The number of new home building starts in London has dropped to its lowest level in six years as a slump in the luxury apartments market is compounded by Brexit concerns.
Construction of some 3,700 units began in the third quarter of this year, the lowest figure since the same quarter in 2012, according to Molior London, which monitors property developments in the capital.
This brought the total of new homes started in the first three quarters of this year to about 17,000, putting the total for this year on track to be the lowest since 2013.
FT reports the full story here.
Culture change required for construction to adapt to digital age
Digital technology has the potential to transform the construction industry but only if the sector is equipped with the right skills and knowledge, according the Construction Industry Training Board (CITB).
CITB’s new report, Unlocking construction’s digital future: A skills plan for industry, shows how modern technologies such as 3D printing and drones can increase productivity, transform efficiency and help attract people to the sector.

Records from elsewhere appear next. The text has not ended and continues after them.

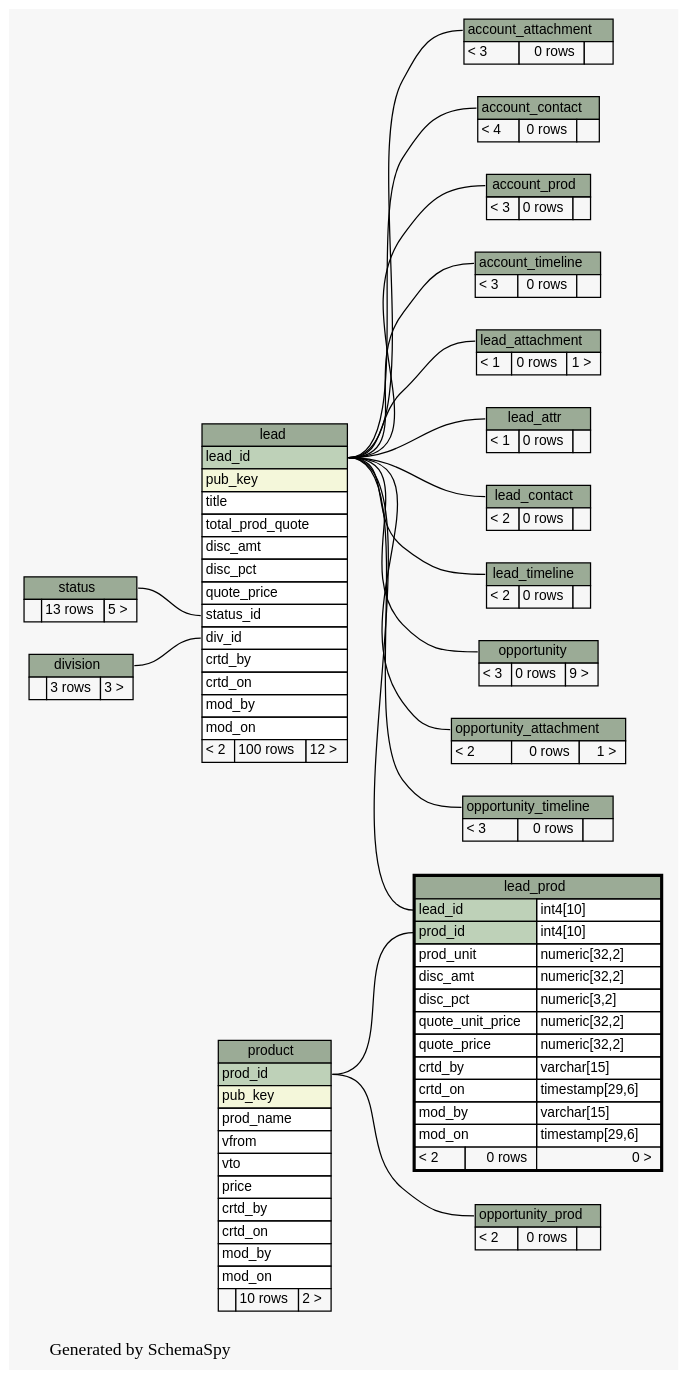
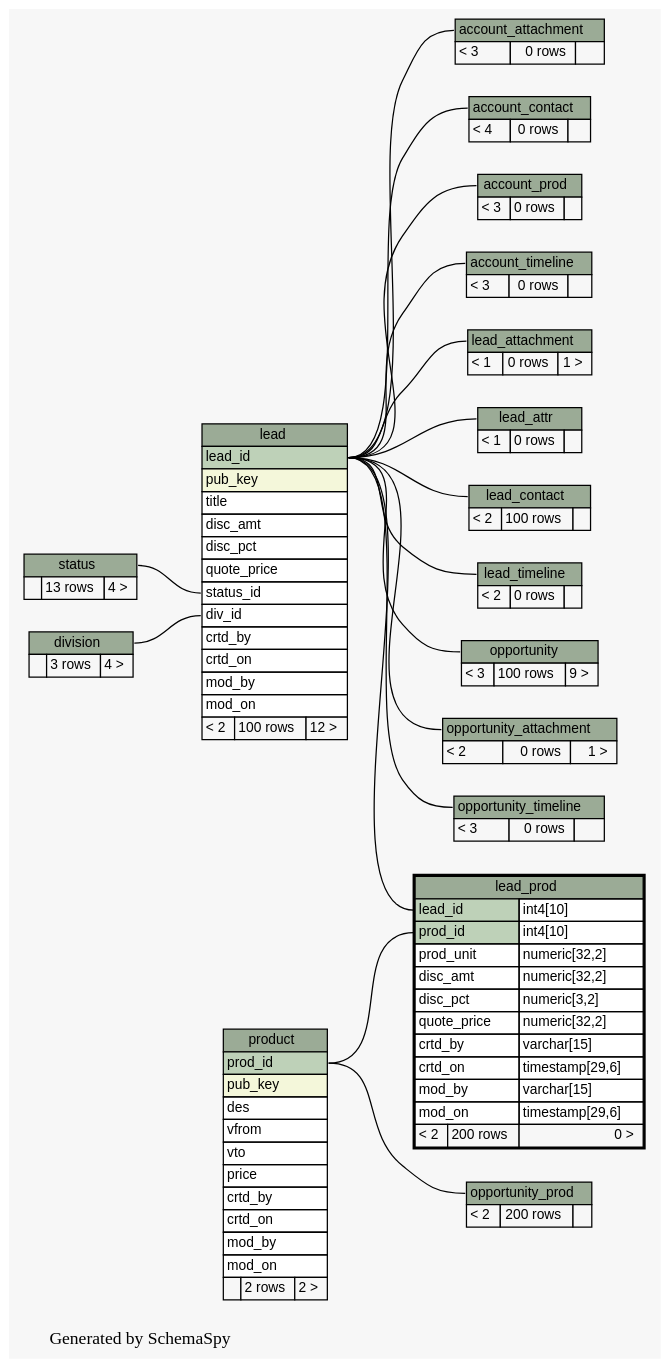
One commit to engineerscraft/salesforce changed the diagram in docs/database/schemaspy/graphs/lead_prod.2degrees.dot. Above: the diagram before and after it, drawn with Graphviz. The commit also changed 206 other files, not shown here.

```diff
--- a/docs/database/schemaspy/graphs/lead_prod.2degrees.dot
+++ b/docs/database/schemaspy/graphs/lead_prod.2degrees.dot
@@ -70,7 +70,7 @@
     label=<
     <TABLE BORDER="0" CELLBORDER="1" CELLSPACING="0" BGCOLOR="#ffffff">
       <TR><TD PORT="division.heading" COLSPAN="3" BGCOLOR="#9bab96" ALIGN="CENTER">division</TD></TR>
-      <TR><TD ALIGN="LEFT" BGCOLOR="#f7f7f7">  </TD><TD ALIGN="RIGHT" BGCOLOR="#f7f7f7">3 rows</TD><TD ALIGN="RIGHT" BGCOLOR="#f7f7f7">3 &gt;</TD></TR>
+      <TR><TD ALIGN="LEFT" BGCOLOR="#f7f7f7">  </TD><TD ALIGN="RIGHT" BGCOLOR="#f7f7f7">3 rows</TD><TD ALIGN="RIGHT" BGCOLOR="#f7f7f7">4 &gt;</TD></TR>
     </TABLE>>
     URL="division.html#graph"
     tooltip="division"
@@ -82,7 +82,6 @@
       <TR><TD PORT="lead_id" COLSPAN="3" BGCOLOR="#bed1b8" ALIGN="LEFT">lead_id</TD></TR>
       <TR><TD PORT="pub_key" COLSPAN="3" BGCOLOR="#f4f7da" ALIGN="LEFT">pub_key</TD></TR>
       <TR><TD PORT="title" COLSPAN="3" ALIGN="LEFT">title</TD></TR>
-      <TR><TD PORT="total_prod_quote" COLSPAN="3" ALIGN="LEFT">total_prod_quote</TD></TR>
       <TR><TD PORT="disc_amt" COLSPAN="3" ALIGN="LEFT">disc_amt</TD></TR>
       <TR><TD PORT="disc_pct" COLSPAN="3" ALIGN="LEFT">disc_pct</TD></TR>
       <TR><TD PORT="quote_price" COLSPAN="3" ALIGN="LEFT">quote_price</TD></TR>
@@ -119,7 +118,7 @@
     label=<
     <TABLE BORDER="0" CELLBORDER="1" CELLSPACING="0" BGCOLOR="#ffffff">
       <TR><TD PORT="lead_contact.heading" COLSPAN="3" BGCOLOR="#9bab96" ALIGN="CENTER">lead_contact</TD></TR>
-      <TR><TD ALIGN="LEFT" BGCOLOR="#f7f7f7">&lt; 2</TD><TD ALIGN="RIGHT" BGCOLOR="#f7f7f7">0 rows</TD><TD ALIGN="RIGHT" BGCOLOR="#f7f7f7">  </TD></TR>
+      <TR><TD ALIGN="LEFT" BGCOLOR="#f7f7f7">&lt; 2</TD><TD ALIGN="RIGHT" BGCOLOR="#f7f7f7">100 rows</TD><TD ALIGN="RIGHT" BGCOLOR="#f7f7f7">  </TD></TR>
     </TABLE>>
     URL="lead_contact.html#graph"
     tooltip="lead_contact"
@@ -133,13 +132,12 @@
       <TR><TD PORT="prod_unit" COLSPAN="2" ALIGN="LEFT">prod_unit</TD><TD PORT="prod_unit.type" ALIGN="LEFT">numeric[32,2]</TD></TR>
       <TR><TD PORT="disc_amt" COLSPAN="2" ALIGN="LEFT">disc_amt</TD><TD PORT="disc_amt.type" ALIGN="LEFT">numeric[32,2]</TD></TR>
       <TR><TD PORT="disc_pct" COLSPAN="2" ALIGN="LEFT">disc_pct</TD><TD PORT="disc_pct.type" ALIGN="LEFT">numeric[3,2]</TD></TR>
-      <TR><TD PORT="quote_unit_price" COLSPAN="2" ALIGN="LEFT">quote_unit_price</TD><TD PORT="quote_unit_price.type" ALIGN="LEFT">numeric[32,2]</TD></TR>
       <TR><TD PORT="quote_price" COLSPAN="2" ALIGN="LEFT">quote_price</TD><TD PORT="quote_price.type" ALIGN="LEFT">numeric[32,2]</TD></TR>
       <TR><TD PORT="crtd_by" COLSPAN="2" ALIGN="LEFT">crtd_by</TD><TD PORT="crtd_by.type" ALIGN="LEFT">varchar[15]</TD></TR>
       <TR><TD PORT="crtd_on" COLSPAN="2" ALIGN="LEFT">crtd_on</TD><TD PORT="crtd_on.type" ALIGN="LEFT">timestamp[29,6]</TD></TR>
       <TR><TD PORT="mod_by" COLSPAN="2" ALIGN="LEFT">mod_by</TD><TD PORT="mod_by.type" ALIGN="LEFT">varchar[15]</TD></TR>
       <TR><TD PORT="mod_on" COLSPAN="2" ALIGN="LEFT">mod_on</TD><TD PORT="mod_on.type" ALIGN="LEFT">timestamp[29,6]</TD></TR>
-      <TR><TD ALIGN="LEFT" BGCOLOR="#f7f7f7">&lt; 2</TD><TD ALIGN="RIGHT" BGCOLOR="#f7f7f7">0 rows</TD><TD ALIGN="RIGHT" BGCOLOR="#f7f7f7">0 &gt;</TD></TR>
+      <TR><TD ALIGN="LEFT" BGCOLOR="#f7f7f7">&lt; 2</TD><TD ALIGN="RIGHT" BGCOLOR="#f7f7f7">200 rows</TD><TD ALIGN="RIGHT" BGCOLOR="#f7f7f7">0 &gt;</TD></TR>
     </TABLE>>
     URL="lead_prod.html#"
     tooltip="lead_prod"
@@ -157,7 +155,7 @@
     label=<
     <TABLE BORDER="0" CELLBORDER="1" CELLSPACING="0" BGCOLOR="#ffffff">
       <TR><TD PORT="opportunity.heading" COLSPAN="3" BGCOLOR="#9bab96" ALIGN="CENTER">opportunity</TD></TR>
-      <TR><TD ALIGN="LEFT" BGCOLOR="#f7f7f7">&lt; 3</TD><TD ALIGN="RIGHT" BGCOLOR="#f7f7f7">0 rows</TD><TD ALIGN="RIGHT" BGCOLOR="#f7f7f7">9 &gt;</TD></TR>
+      <TR><TD ALIGN="LEFT" BGCOLOR="#f7f7f7">&lt; 3</TD><TD ALIGN="RIGHT" BGCOLOR="#f7f7f7">100 rows</TD><TD ALIGN="RIGHT" BGCOLOR="#f7f7f7">9 &gt;</TD></TR>
     </TABLE>>
     URL="opportunity.html#graph"
     tooltip="opportunity"
@@ -175,7 +173,7 @@
     label=<
     <TABLE BORDER="0" CELLBORDER="1" CELLSPACING="0" BGCOLOR="#ffffff">
       <TR><TD PORT="opportunity_prod.heading" COLSPAN="3" BGCOLOR="#9bab96" ALIGN="CENTER">opportunity_prod</TD></TR>
-      <TR><TD ALIGN="LEFT" BGCOLOR="#f7f7f7">&lt; 2</TD><TD ALIGN="RIGHT" BGCOLOR="#f7f7f7">0 rows</TD><TD ALIGN="RIGHT" BGCOLOR="#f7f7f7">  </TD></TR>
+      <TR><TD ALIGN="LEFT" BGCOLOR="#f7f7f7">&lt; 2</TD><TD ALIGN="RIGHT" BGCOLOR="#f7f7f7">200 rows</TD><TD ALIGN="RIGHT" BGCOLOR="#f7f7f7">  </TD></TR>
     </TABLE>>
     URL="opportunity_prod.html#graph"
     tooltip="opportunity_prod"
@@ -195,7 +193,7 @@
       <TR><TD PORT="product.heading" COLSPAN="3" BGCOLOR="#9bab96" ALIGN="CENTER">product</TD></TR>
       <TR><TD PORT="prod_id" COLSPAN="3" BGCOLOR="#bed1b8" ALIGN="LEFT">prod_id</TD></TR>
       <TR><TD PORT="pub_key" COLSPAN="3" BGCOLOR="#f4f7da" ALIGN="LEFT">pub_key</TD></TR>
-      <TR><TD PORT="prod_name" COLSPAN="3" ALIGN="LEFT">prod_name</TD></TR>
+      <TR><TD PORT="des" COLSPAN="3" ALIGN="LEFT">des</TD></TR>
       <TR><TD PORT="vfrom" COLSPAN="3" ALIGN="LEFT">vfrom</TD></TR>
       <TR><TD PORT="vto" COLSPAN="3" ALIGN="LEFT">vto</TD></TR>
       <TR><TD PORT="price" COLSPAN="3" ALIGN="LEFT">price</TD></TR>
@@ -203,7 +201,7 @@
       <TR><TD PORT="crtd_on" COLSPAN="3" ALIGN="LEFT">crtd_on</TD></TR>
       <TR><TD PORT="mod_by" COLSPAN="3" ALIGN="LEFT">mod_by</TD></TR>
       <TR><TD PORT="mod_on" COLSPAN="3" ALIGN="LEFT">mod_on</TD></TR>
-      <TR><TD ALIGN="LEFT" BGCOLOR="#f7f7f7">  </TD><TD ALIGN="RIGHT" BGCOLOR="#f7f7f7">10 rows</TD><TD ALIGN="RIGHT" BGCOLOR="#f7f7f7">2 &gt;</TD></TR>
+      <TR><TD ALIGN="LEFT" BGCOLOR="#f7f7f7">  </TD><TD ALIGN="RIGHT" BGCOLOR="#f7f7f7">2 rows</TD><TD ALIGN="RIGHT" BGCOLOR="#f7f7f7">2 &gt;</TD></TR>
     </TABLE>>
     URL="product.html#graph"
     tooltip="product"
@@ -212,7 +210,7 @@
     label=<
     <TABLE BORDER="0" CELLBORDER="1" CELLSPACING="0" BGCOLOR="#ffffff">
       <TR><TD PORT="status.heading" COLSPAN="3" BGCOLOR="#9bab96" ALIGN="CENTER">status</TD></TR>
-      <TR><TD ALIGN="LEFT" BGCOLOR="#f7f7f7">  </TD><TD ALIGN="RIGHT" BGCOLOR="#f7f7f7">13 rows</TD><TD ALIGN="RIGHT" BGCOLOR="#f7f7f7">5 &gt;</TD></TR>
+      <TR><TD ALIGN="LEFT" BGCOLOR="#f7f7f7">  </TD><TD ALIGN="RIGHT" BGCOLOR="#f7f7f7">13 rows</TD><TD ALIGN="RIGHT" BGCOLOR="#f7f7f7">4 &gt;</TD></TR>
     </TABLE>>
     URL="status.html#graph"
     tooltip="status"
```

Without widespread adoption of digital, construction risks being marginalised and losing a generation of new talent to other sectors. CITB’s report, the first of its kind, reveals that for change to happen, new cultures and ways of working need to be driven from the top; leaders of companies large and small need to ‘think digital’ in everything they do.
Scottish Construction Now details the full story here.